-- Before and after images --

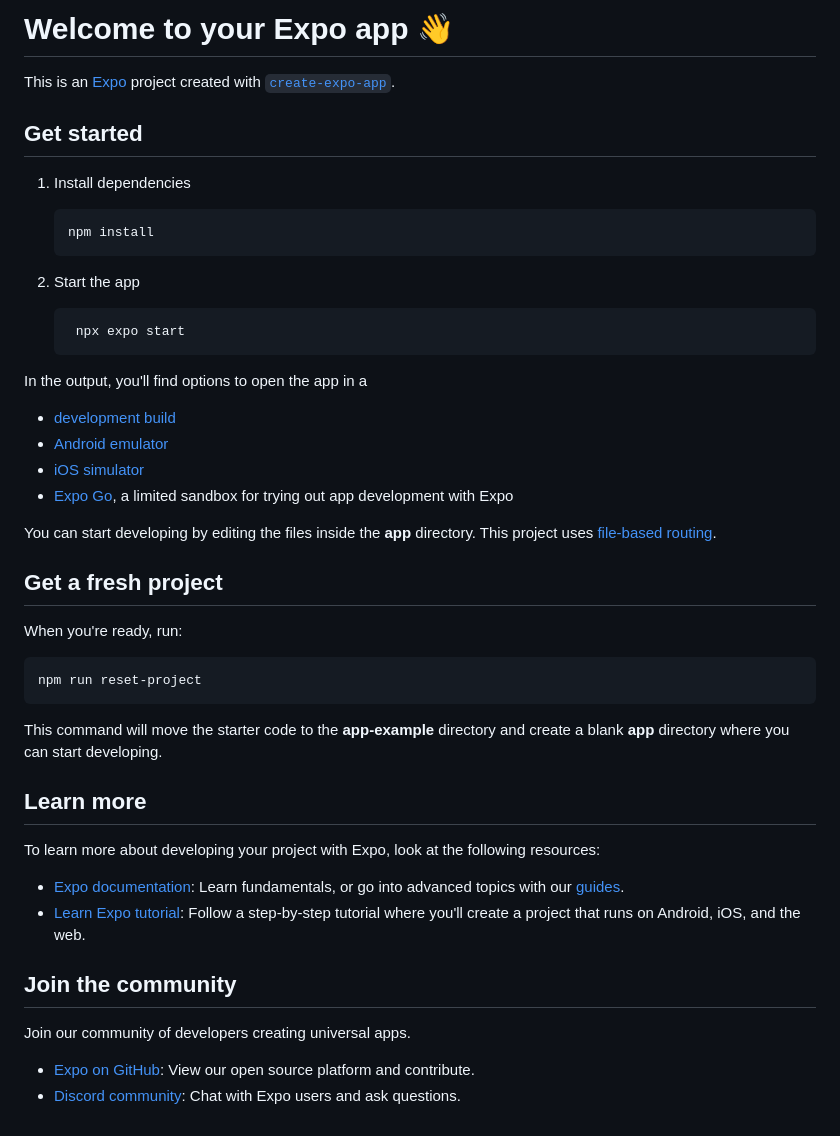
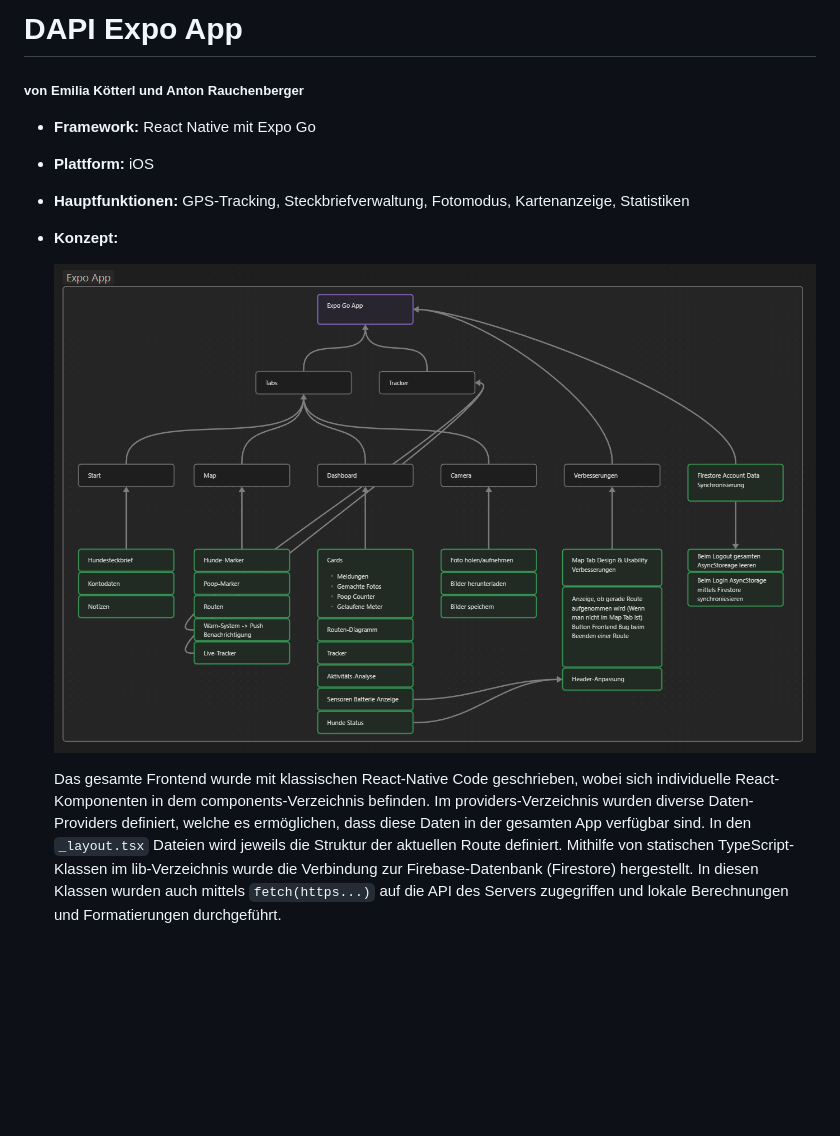
Before and after one commit to AntonRauchenberger/dapi_sose2025_app, a Markdown page: README.md, the part around the change. Rendered like a GitHub page; pictures changed too: assets/images/concept.png (added); blank space fills up the shorter version.

Commit message:
📝 Edited README

````diff
--- a/README.md
+++ b/README.md
@@ -1,50 +1,14 @@
-# Welcome to your Expo app 👋
+# DAPI Expo App
 
-This is an [Expo](https://expo.dev) project created with [`create-expo-app`](https://www.npmjs.com/package/create-expo-app).
+##### von Emilia Kötterl und Anton Rauchenberger
 
-## Get started
+-   **Framework:** React Native mit Expo Go
+-   **Plattform:** iOS
+-   **Hauptfunktionen:** GPS-Tracking, Steckbriefverwaltung, Fotomodus, Kartenanzeige, Statistiken
+-   **Konzept:**
 
-1. Install dependencies
+    ![Konzept Bild](assets/images/concept.png)
 
-   ```bash
-   npm install
-   ```
-
-2. Start the app
-
-   ```bash
-    npx expo start
-   ```
-
-In the output, you'll find options to open the app in a
-
-- [development build](https://docs.expo.dev/develop/development-builds/introduction/)
-- [Android emulator](https://docs.expo.dev/workflow/android-studio-emulator/)
-- [iOS simulator](https://docs.expo.dev/workflow/ios-simulator/)
-- [Expo Go](https://expo.dev/go), a limited sandbox for trying out app development with Expo
-
-You can start developing by editing the files inside the **app** directory. This project uses [file-based routing](https://docs.expo.dev/router/introduction).
-
-## Get a fresh project
-
-When you're ready, run:
-
-```bash
-npm run reset-project
-```
-
-This command will move the starter code to the **app-example** directory and create a blank **app** directory where you can start developing.
-
-## Learn more
-
-To learn more about developing your project with Expo, look at the following resources:
-
-- [Expo documentation](https://docs.expo.dev/): Learn fundamentals, or go into advanced topics with our [guides](https://docs.expo.dev/guides).
-- [Learn Expo tutorial](https://docs.expo.dev/tutorial/introduction/): Follow a step-by-step tutorial where you'll create a project that runs on Android, iOS, and the web.
-
-## Join the community
-
-Join our community of developers creating universal apps.
-
-- [Expo on GitHub](https://github.com/expo/expo): View our open source platform and contribute.
-- [Discord community](https://chat.expo.dev): Chat with Expo users and ask questions.
+    Das gesamte Frontend wurde mit klassischen React-Native Code geschrieben, wobei sich individuelle React-Komponenten in dem components-Verzeichnis befinden.
+    Im providers-Verzeichnis wurden diverse Daten-Providers definiert, welche es ermöglichen, dass diese Daten in der gesamten App verfügbar sind. In den `_layout.tsx` Dateien wird jeweils die Struktur der aktuellen Route definiert.
+    Mithilfe von statischen TypeScript-Klassen im lib-Verzeichnis wurde die Verbindung zur Firebase-Datenbank (Firestore) hergestellt. In diesen Klassen wurden auch mittels `fetch(https...)` auf die API des Servers zugegriffen und lokale Berechnungen und Formatierungen durchgeführt.
````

-- ACTIVITY --
Reproduce all of the entries above word for word, but leave out their pictures.

-- ANSWER TO THIS TASK --
Before and after one commit to AntonRauchenberger/dapi_sose2025_app, a Markdown page: README.md, the part around the change. Rendered like a GitHub page; pictures changed too: assets/images/concept.png (added); blank space fills up the shorter version.

Commit message:
📝 Edited README

````diff
--- a/README.md
+++ b/README.md
@@ -1,50 +1,14 @@
-# Welcome to your Expo app 👋
+# DAPI Expo App
 
-This is an [Expo](https://expo.dev) project created with [`create-expo-app`](https://www.npmjs.com/package/create-expo-app).
+##### von Emilia Kötterl und Anton Rauchenberger
 
-## Get started
+-   **Framework:** React Native mit Expo Go
+-   **Plattform:** iOS
+-   **Hauptfunktionen:** GPS-Tracking, Steckbriefverwaltung, Fotomodus, Kartenanzeige, Statistiken
+-   **Konzept:**
 
-1. Install dependencies
+    ![Konzept Bild](assets/images/concept.png)
 
-   ```bash
-   npm install
-   ```
-
-2. Start the app
-
-   ```bash
-    npx expo start
-   ```
-
-In the output, you'll find options to open the app in a
-
-- [development build](https://docs.expo.dev/develop/development-builds/introduction/)
-- [Android emulator](https://docs.expo.dev/workflow/android-studio-emulator/)
-- [iOS simulator](https://docs.expo.dev/workflow/ios-simulator/)
-- [Expo Go](https://expo.dev/go), a limited sandbox for trying out app development with Expo
-
-You can start developing by editing the files inside the **app** directory. This project uses [file-based routing](https://docs.expo.dev/router/introduction).
-
-## Get a fresh project
-
-When you're ready, run:
-
-```bash
-npm run reset-project
-```
-
-This command will move the starter code to the **app-example** directory and create a blank **app** directory where you can start developing.
-
-## Learn more
-
-To learn more about developing your project with Expo, look at the following resources:
-
-- [Expo documentation](https://docs.expo.dev/): Learn fundamentals, or go into advanced topics with our [guides](https://docs.expo.dev/guides).
-- [Learn Expo tutorial](https://docs.expo.dev/tutorial/introduction/): Follow a step-by-step tutorial where you'll create a project that runs on Android, iOS, and the web.
-
-## Join the community
-
-Join our community of developers creating universal apps.
-
-- [Expo on GitHub](https://github.com/expo/expo): View our open source platform and contribute.
-- [Discord community](https://chat.expo.dev): Chat with Expo users and ask questions.
+    Das gesamte Frontend wurde mit klassischen React-Native Code geschrieben, wobei sich individuelle React-Komponenten in dem components-Verzeichnis befinden.
+    Im providers-Verzeichnis wurden diverse Daten-Providers definiert, welche es ermöglichen, dass diese Daten in der gesamten App verfügbar sind. In den `_layout.tsx` Dateien wird jeweils die Struktur der aktuellen Route definiert.
+    Mithilfe von statischen TypeScript-Klassen im lib-Verzeichnis wurde die Verbindung zur Firebase-Datenbank (Firestore) hergestellt. In diesen Klassen wurden auch mittels `fetch(https...)` auf die API des Servers zugegriffen und lokale Berechnungen und Formatierungen durchgeführt.
````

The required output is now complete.